3. Support once you arrive

  • Medical care

Moving away from your home area might disrupt the ongoing medical care that you normally receive. While it can be frustrating to reestablish relationships with a new medical team, you can be reassured that Cambridge has some of the country’s leading clinics at its university hospital campus. As an example, my family live several hours away from Cambridge, but my nearest specialist clinic for certain conditions would still be in Cambridge! So, whatever your condition(s), moving to a city like Cambridge could be a good step towards getting long-term treatment alongside your studies, if you decide that moving away from home is possible for you.

  • From the government

On top of the tuition and maintenance loan that you might receive from Student Finance, as a UK disabled student you are eligible for Disabled Students’ Allowance, which is designed to help with additional costs incurred due to your disability. This can be in the form of money and/or ordering furniture and equipment that you need to be delivered to you - and it’s yours to keep! This is not exclusive to Cambridge - it’s available across the UK and at any time during your degree.

  • From the university

The Cambridge system has many types of support in place that are mirrored at other top universities. We have our own University Counselling Service which provides free counselling to all students, and a Disability Resource Centre which makes recommendations about your needs to your faculty, and offers you advice and mentoring all the way through your degree. If you are low income, your Student Finance will be topped up automatically with the Cambridge bursary, and as a disabled person you may be eligible for private treatment funding through the university. 

  • From your college

Your college has a tutorial (pastoral) team, consisting of personal tutors, college nurses and counsellors, who can help you with any needs you may have, whether related to your disability or not. There are also dedicated staff for college accessibility and for making sure you get the exam arrangements needed to level the playing field. College common rooms have student representatives for disabled students and other groups (e.g. BME, LGBT+), which can provide essential support for day-to-day matters. The support offered to you comes from many different people, so it is not a problem if you don’t feel comfortable opening up to one specific person - you have autonomy in choosing the help you receive. 

There are grants available for study or travel costs, and taxi funds for medical appointments, which you can use as much as you need. As a languages student, I have had some amazing trips funded that would not have been possible at other universities, but travel funds are open to non-language students too if you can convince your college it’s an ‘academic’ trip! Your college will offer additional maintenance grants and hardship funding for students from a low income background - the aim is to make sure that neither your disability nor family background limit your university experience.

  • From the students’ union

At the Disabled Students’ Campaign, we run social events to bring people together, and we campaign for change at the university level. Aside from the friends you will make in college, in your classes and doing your hobbies, we have a network of students with experience of disability, chronic illness and mental health, who can give you advice or just hear your rants from time to time!

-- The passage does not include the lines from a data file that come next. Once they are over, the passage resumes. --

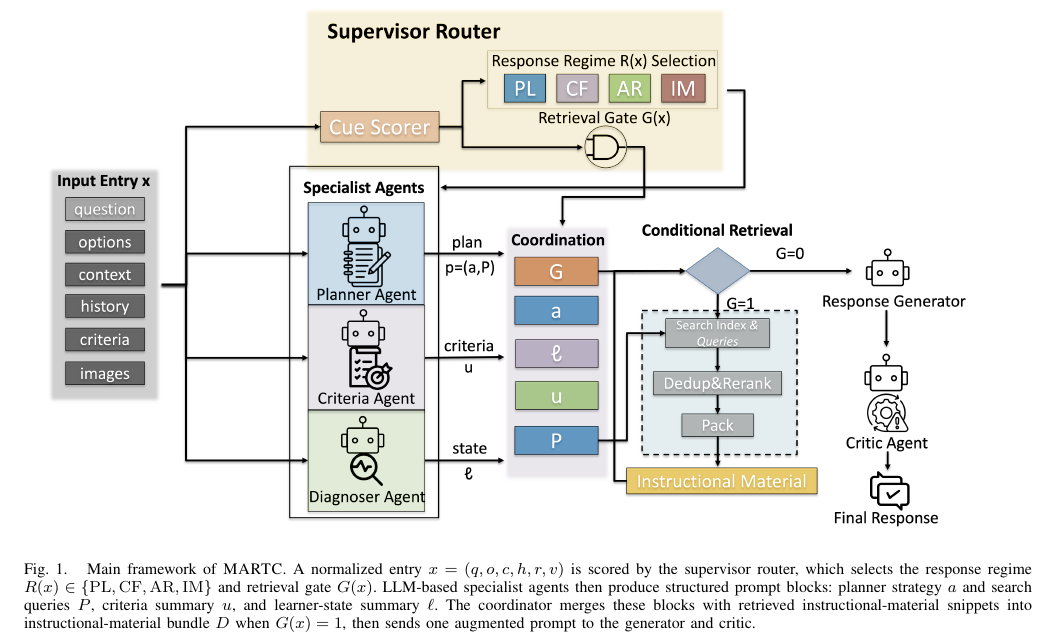
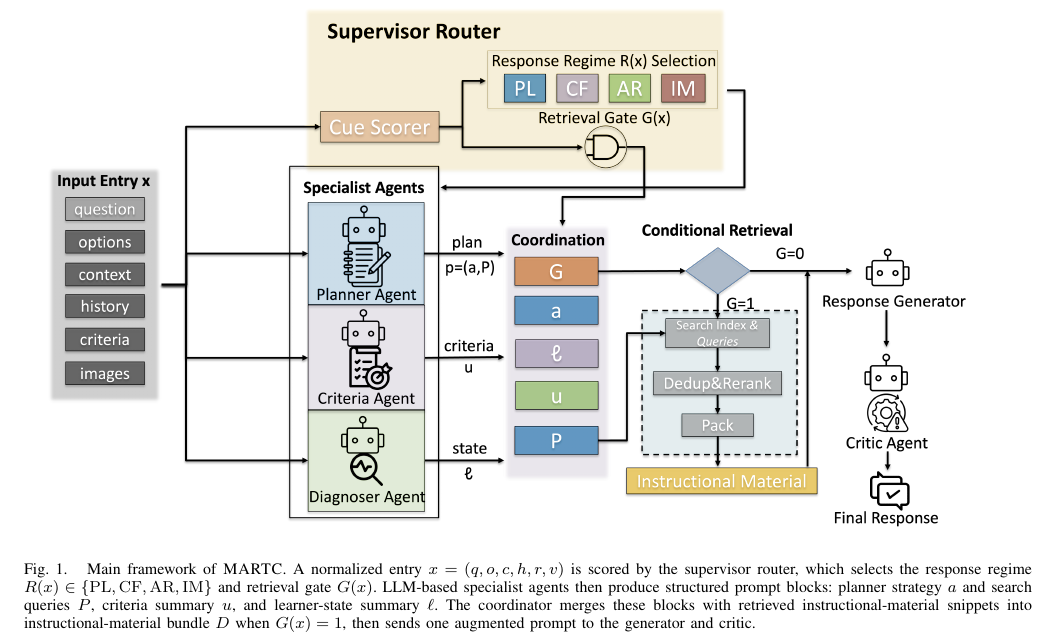
Before and after one commit to CatfishW/MultiAgentOL, a LaTeX paper (main_smc.tex): part of page 3 of 6, cut so that both start at the same text. Compiled offline with pdfLaTeX.

Commit message:
Updates from Overleaf

```diff
--- a/main_smc.tex
+++ b/main_smc.tex
@@ -72,7 +72,7 @@ Specialized assistance requires more than answering a question correctly. A syst
 
 \begin{figure*}[t]
 \centering
-\includegraphics[width=0.96\textwidth]{figures/MARTC_new_fixed2.png}
+\includegraphics[width=0.96\textwidth]{figures/marlet_main_final.png}
 \caption{Main framework of \textsc{MARTC}. A normalized entry $x=(q,o,c,h,r,v)$ is scored by the supervisor router, which selects the response regime $R(x)\in\{\mathrm{PL},\mathrm{CF},\mathrm{AR},\mathrm{IM}\}$ and retrieval gate $G(x)$. LLM-based specialist agents then produce structured prompt blocks: planner strategy $a$ and search queries $P$, criteria summary $u$, and learner-state summary $\ell$. The coordinator merges these blocks with retrieved instructional-material snippets into instructional-material bundle $D$ when $G(x)=1$, then sends one augmented prompt to the generator and critic.}
 \label{fig:martc_framework}
 \end{figure*}
```
Also changed, not shown: figures/marlet_main_final.png (added), ieeeconf.cls (line endings or trailing spaces).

We have been through the various university support systems, and know what it’s all about - so you’ll never need to go through it alone. 

Hopefully some of this information has helped you to feel more confident in aiming high as a disabled student! 


Apply to Cambridge map of colleges and faculties

Disability Resource Centre ‘Applying to Cambridge’

Disability Resource Centre ‘Building access guide’ 

Disability Resource Centre ‘Contact us’

CUSU Disabled Students’ Campaign homepage

CUSU Disabled Students’ Campaign ‘Exec’ (contact page) 

CUSU Disabled Students’ Campaign ‘Resources’, including ‘Uni 101 Guide’ and ‘Access Around Cambridge’ 

Anna GrossMaths, First, Oxford